the voice of a father, Nelson Good, intertwines with that of his young
adult daughter, Deborah Good, as he fights the cancer that will kill
him while telling the stories of seven projects, communities, and
organizations (including Washington Community Scholars Center of
Eastern Mennonite University) he has cared about. The resulting memoir
provides an unusual combination of a father’s history-telling with a
daughter’s personal journey of remembrance, loss, and grief.
Comment: “Long After I’m Gone
is, at its heart, a love story.”
“One farmer, four tumultuous
seven hefty projects to build urban communities on a sustainable
scale—this is a story that crosses the generations—a father’s gift that
keeps on giving through his daughter.”
winsome and compelling story tenderly told in the voices of a father

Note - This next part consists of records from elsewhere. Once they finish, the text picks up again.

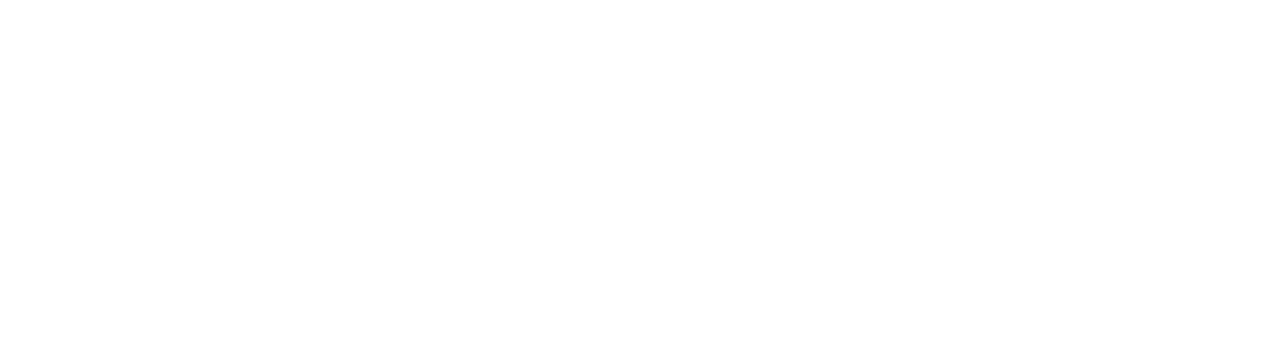
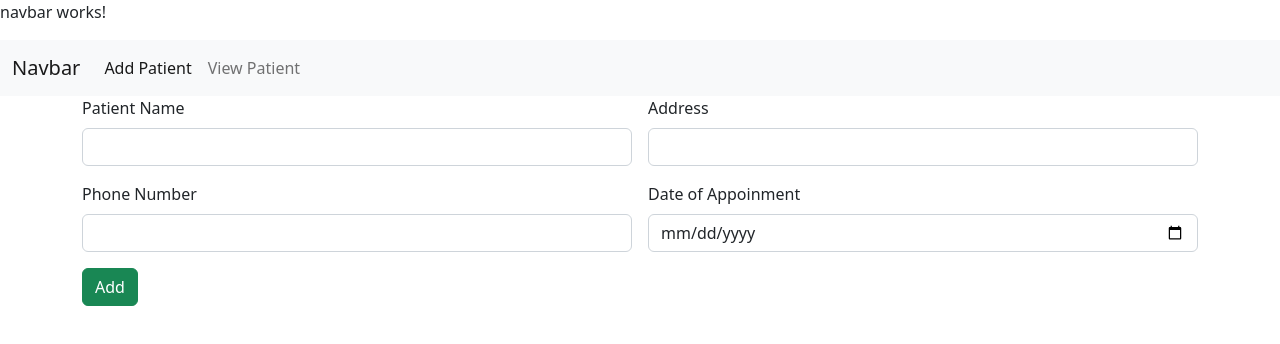
Before and after one commit to Amirthamlalas/PatientAppAngular, an Angular app: page / in a window 1280 px wide. Shown: the top 344 px of the page. Built offline with nearby package versions, Linux system fonts and the light colour scheme.

Commit message:
added routing

```diff
--- a/src/app/add-patient/add-patient.component.html
+++ b/src/app/add-patient/add-patient.component.html
@@ -1,24 +1,24 @@
-
+<app-navbar></app-navbar>
 
 <div class="container">
     <div class="row">
         <div class="col col-12 col-sm-12 col-md-12 col-lg-12 col-xl-12 col-xxl-12">
             <div class="row g-3">
                 <div class="col col-12 col-sm-12 col-md-6 col-lg-6 col-xl-6 col-xxl-6">
-                    <label for="" class="form-label"></label>
+                    <label for="" class="form-label">Patient Name</label>
                     <input name="name" [(ngModel)]="name" type="text" class="form-control">
                 </div>
                 <div class="col col-12 col-sm-12 col-md-6 col-lg-6 col-xl-6 col-xxl-6">
-                    <label for="" class="form-label"></label>
+                    <label for="" class="form-label">Address</label>
                     <input name="address" [(ngModel)]="address" type="text" class="form-control">
                 </div>
                 <div class="col col-12 col-sm-12 col-md-6 col-lg-6 col-xl-6 col-xxl-6">
-                    <label for="" class="form-label"></label>
+                    <label for="" class="form-label">Phone Number</label>
                     <input name="phoneno" [(ngModel)]="phoneno" type="text" class="form-control">
                 </div>
                 <div class="col col-12 col-sm-12 col-md-6 col-lg-6 col-xl-6 col-xxl-6">
-                    <label for="" class="form-label"></label>
-                    <input name="dateofAppoinment" [(ngModel)]="dateofAppoinment" type="text" class="form-control">
+                    <label for="" class="form-label">Date of Appoinment</label>
+                    <input name="dateofAppoinment" [(ngModel)]="dateofAppoinment" type="date" class="form-control">
                 </div>
                 <div class="col col-12 col-sm-12 col-md-12 col-lg-12 col-xl-12 col-xxl-12">
                     <button (click)="readValue()" class="btn btn-success">Add</button>
--- a/src/app/app.module.ts
+++ b/src/app/app.module.ts
@@ -5,16 +5,26 @@
 import { AppComponent } from './app.component';
 import { AddPatientComponent } from './add-patient/add-patient.component';
 import { FormsModule } from '@angular/forms';
+import { NavbarComponent } from './navbar/navbar.component';
+import { RouterModule, Routes } from '@angular/router';
 
+const myroute:Routes=[
+  {
+    path:"",
+    component:AddPatientComponent
+  }
+]
 @NgModule({
   declarations: [
     AppComponent,
-    AddPatientComponent
+    AddPatientComponent,
+    NavbarComponent
   ],
   imports: [
     BrowserModule,
     AppRoutingModule,
-    FormsModule
+    FormsModule,
+    RouterModule.forRoot(myroute)
   ],
   providers: [],
   bootstrap: [AppComponent]
--- /dev/null
+++ b/src/app/navbar/navbar.component.html
@@ -0,0 +1,19 @@
+<p>navbar works!</p><nav class="navbar navbar-expand-lg bg-light">
+    <div class="container-fluid">
+      <a class="navbar-brand" href="#">Navbar</a>
+      <button class="navbar-toggler" type="button" data-bs-toggle="collapse" data-bs-target="#navbarNav" aria-controls="navbarNav" aria-expanded="false" aria-label="Toggle navigation">
+        <span class="navbar-toggler-icon"></span>
+      </button>
+      <div class="collapse navbar-collapse" id="navbarNav">
+        <ul class="navbar-nav">
+          <li class="nav-item">
+            <a class="nav-link active" aria-current="page" routerLink="/">Add Patient</a>
+          </li>
+          <li class="nav-item">
+            <a class="nav-link" routerLink="/view">View Patient</a>
+          </li>
+
+        </ul>
+      </div>
+    </div>
+  </nav>
```
Also changed, not shown: src/app/navbar/navbar.component.ts (added, +10 -0 lines), src/app/navbar/navbar.component.css (added).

and his young adult daughter, reflecting on his life of creative
service, on roads less travelled , from rural Pennsylvania to
"An intimate, honest, and
of a quiet hero—and a thoughtful meditation on building community in
today's world. Thank you, Nelson and Deborah."
“There is uncanny power in
voices in a specific corner of the world—father, daughter—reflect
honestly on his life against the relentless backdrop of death. When you
finish this book, you will feel that you have been given tools to live
your life better."
Shelving: Autobiography/memoir—religious, Anabaptist, Mennonite; BISAC: Autobiography. RTM: 170 Autobiography; 690 Religion/Ethics.
The Author: Deborah Good is a writer, editor, and, currently, a student and research assistant at Temple University, where she is pursuing a Master of Social Work. Her short essays and poetry have appeared in What Mennonites Are Thinking 2002 (Good Books), Crossroads, The Other Side, and Dreamseeker Magazine.
Copyright © 2008 by Cascadia Publishing House LLC